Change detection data
=== Begin Enclosure ===
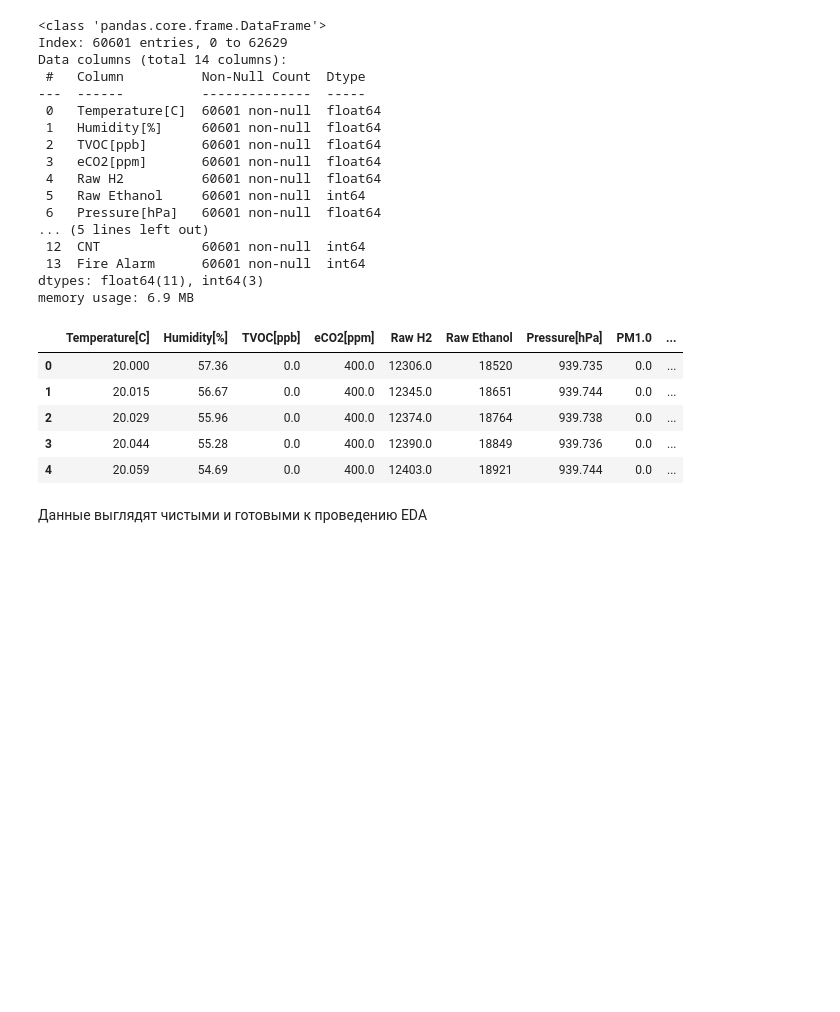
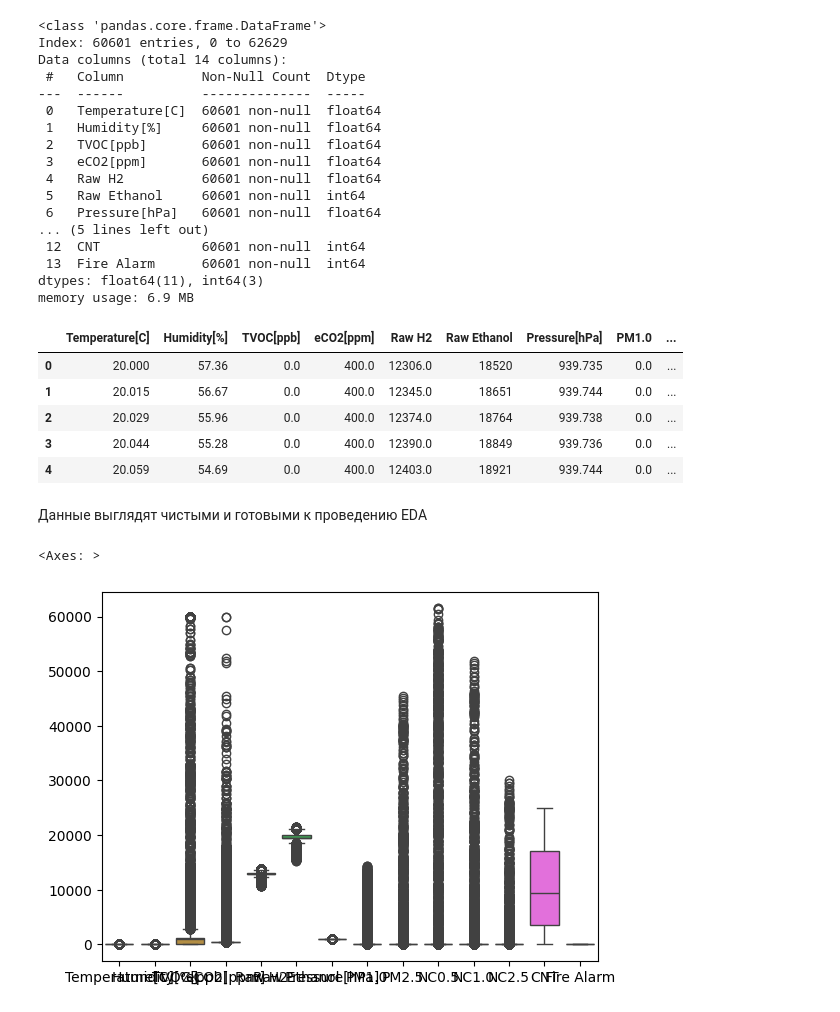
Before and after one commit to smnk-1/ML-studying, a Jupyter notebook: notebooks/SmokeDetectorEDA.ipynb, the cells around one changed output. Saved outputs shown, nothing was run; the diff lists cells and outputs as text; code cells hidden in the pictures; blank space fills up the shorter version.

Commit message:
feat:add some graphics

```diff
--- a/notebooks/SmokeDetectorEDA.ipynb
+++ b/notebooks/SmokeDetectorEDA.ipynb
@@ -170,3 +170,8 @@ data.head()
 | 4 | 20.059 | 54.69 | 0.0 | 400.0 | 12403.0 | 18921 | 939.744 | 0.0 | ... |
 # %% [markdown]
 Данные выглядят чистыми и готовыми к проведению EDA
+# %%
+sns.boxplot(data) # почистить выбросы
+# %% [output]
+<Axes: >
+[figure, added]
```
Also changed, not shown: parts of 2 cells of this notebook.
=== End Enclosure ===
AIM OF THE TASK
Give back all of the data exactly, but not the pictures.

YOUR RESPONSE
Before and after one commit to smnk-1/ML-studying, a Jupyter notebook: notebooks/SmokeDetectorEDA.ipynb, the cells around one changed output. Saved outputs shown, nothing was run; the diff lists cells and outputs as text; code cells hidden in the pictures; blank space fills up the shorter version.

Commit message:
feat:add some graphics

```diff
--- a/notebooks/SmokeDetectorEDA.ipynb
+++ b/notebooks/SmokeDetectorEDA.ipynb
@@ -170,3 +170,8 @@ data.head()
 | 4 | 20.059 | 54.69 | 0.0 | 400.0 | 12403.0 | 18921 | 939.744 | 0.0 | ... |
 # %% [markdown]
 Данные выглядят чистыми и готовыми к проведению EDA
+# %%
+sns.boxplot(data) # почистить выбросы
+# %% [output]
+<Axes: >
+[figure, added]
```
Also changed, not shown: parts of 2 cells of this notebook.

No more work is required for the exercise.